Records provided:
######
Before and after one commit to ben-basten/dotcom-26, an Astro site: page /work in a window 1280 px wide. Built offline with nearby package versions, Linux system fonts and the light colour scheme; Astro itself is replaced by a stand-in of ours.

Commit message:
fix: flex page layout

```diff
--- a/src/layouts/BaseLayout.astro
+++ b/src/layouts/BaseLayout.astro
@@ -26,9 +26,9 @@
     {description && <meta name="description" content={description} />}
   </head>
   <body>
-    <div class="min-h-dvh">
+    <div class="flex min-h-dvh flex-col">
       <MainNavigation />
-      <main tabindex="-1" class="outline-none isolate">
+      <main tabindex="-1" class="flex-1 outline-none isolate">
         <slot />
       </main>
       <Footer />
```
######
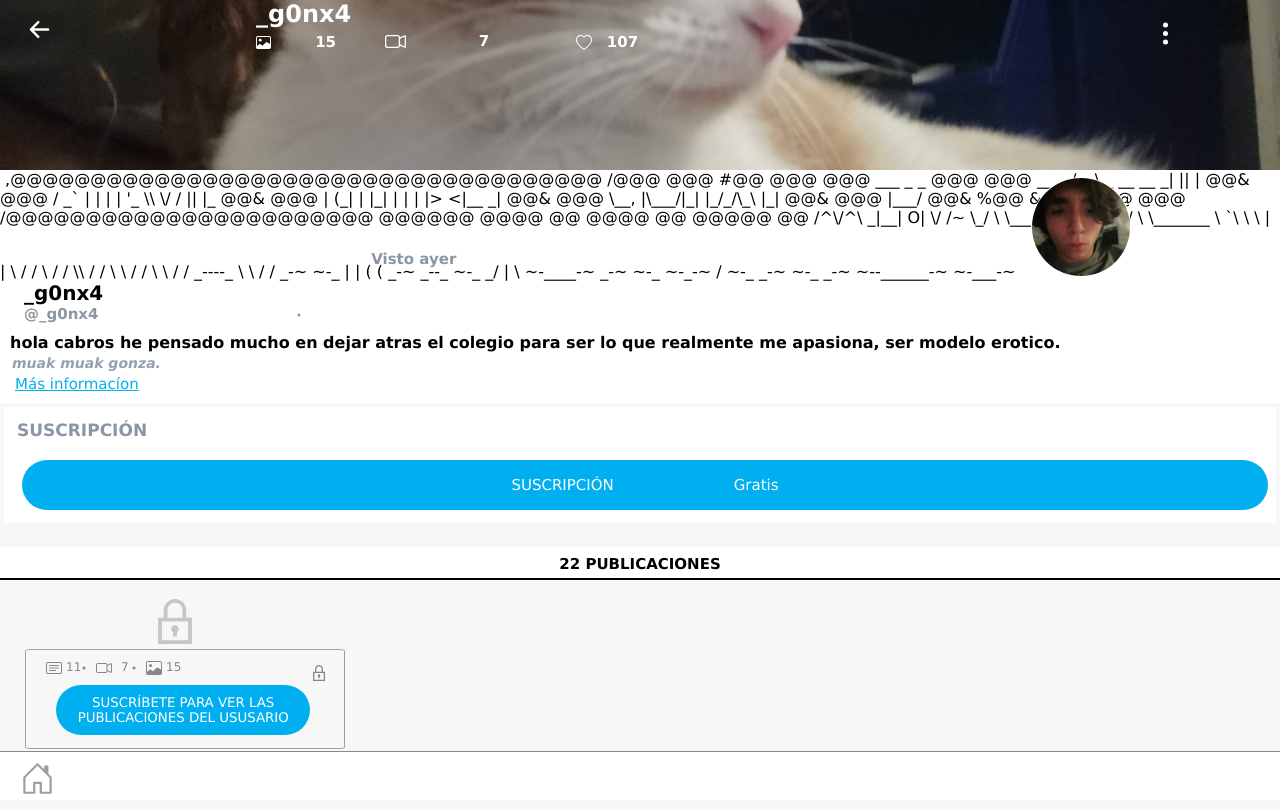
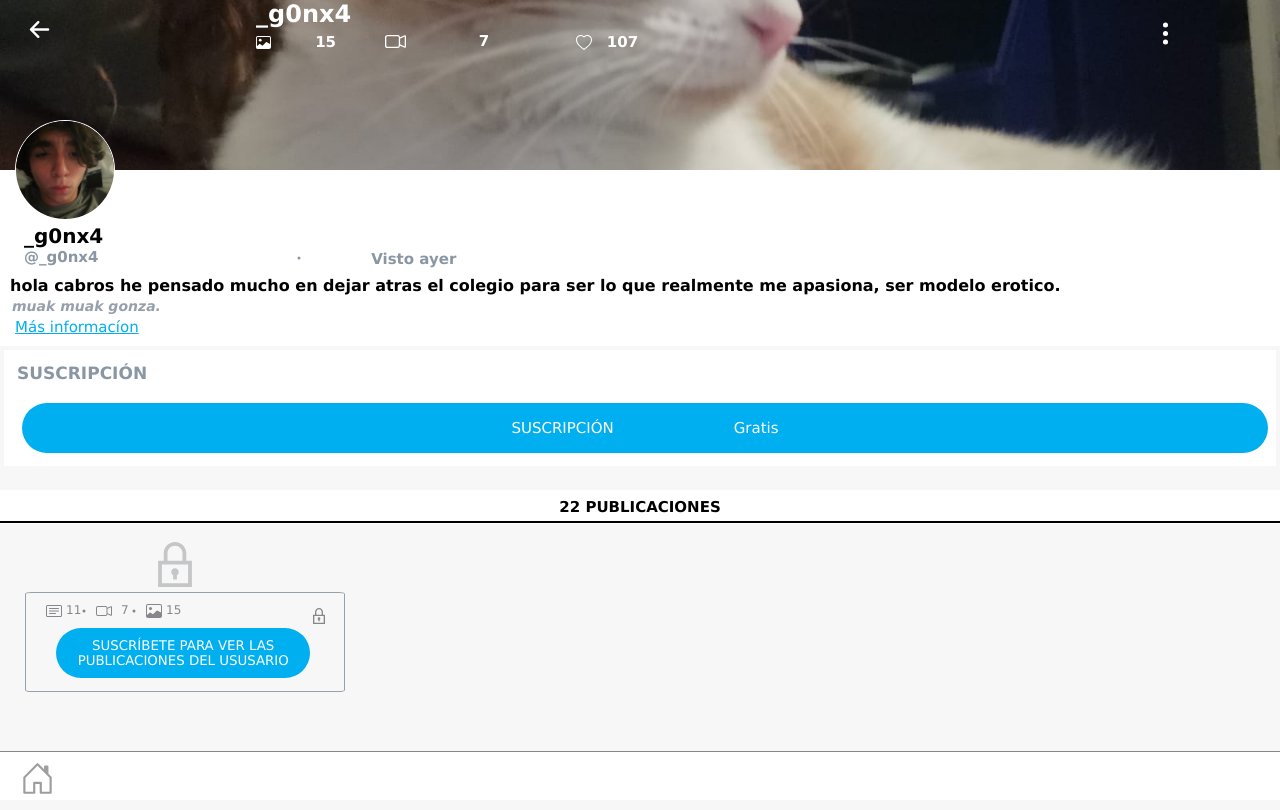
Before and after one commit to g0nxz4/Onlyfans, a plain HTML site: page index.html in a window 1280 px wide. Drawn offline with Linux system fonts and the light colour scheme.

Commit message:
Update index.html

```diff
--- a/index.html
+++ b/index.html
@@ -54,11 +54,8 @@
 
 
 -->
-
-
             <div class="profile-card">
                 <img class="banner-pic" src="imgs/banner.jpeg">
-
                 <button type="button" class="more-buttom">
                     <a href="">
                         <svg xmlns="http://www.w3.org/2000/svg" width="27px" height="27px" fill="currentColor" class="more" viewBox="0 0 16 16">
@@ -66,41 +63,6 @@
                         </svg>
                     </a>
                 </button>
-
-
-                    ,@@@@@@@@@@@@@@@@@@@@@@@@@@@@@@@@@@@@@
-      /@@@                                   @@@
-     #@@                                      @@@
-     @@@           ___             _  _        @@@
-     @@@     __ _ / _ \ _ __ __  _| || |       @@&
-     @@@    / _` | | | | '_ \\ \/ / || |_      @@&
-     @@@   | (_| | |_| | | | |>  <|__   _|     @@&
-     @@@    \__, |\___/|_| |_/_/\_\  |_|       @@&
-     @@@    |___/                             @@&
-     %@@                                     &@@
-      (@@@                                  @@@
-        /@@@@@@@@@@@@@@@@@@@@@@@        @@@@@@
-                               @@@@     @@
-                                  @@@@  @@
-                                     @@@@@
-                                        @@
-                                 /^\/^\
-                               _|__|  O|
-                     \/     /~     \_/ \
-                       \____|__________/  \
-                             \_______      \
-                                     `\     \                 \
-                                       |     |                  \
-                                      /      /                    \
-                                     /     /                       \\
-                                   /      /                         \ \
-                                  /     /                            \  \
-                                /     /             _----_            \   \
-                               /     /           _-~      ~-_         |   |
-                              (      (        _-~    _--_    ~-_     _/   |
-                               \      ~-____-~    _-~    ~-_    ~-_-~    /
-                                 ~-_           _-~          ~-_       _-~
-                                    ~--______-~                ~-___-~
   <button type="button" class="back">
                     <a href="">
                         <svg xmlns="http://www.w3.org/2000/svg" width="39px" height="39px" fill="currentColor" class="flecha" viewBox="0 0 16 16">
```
######
Once you find the string "html" in a line of the records, copy that line.

Result below:
Before and after one commit to g0nxz4/Onlyfans, a plain HTML site: page index.html in a window 1280 px wide. Drawn offline with Linux system fonts and the light colour scheme.
Update index.html
--- a/index.html
+++ b/index.html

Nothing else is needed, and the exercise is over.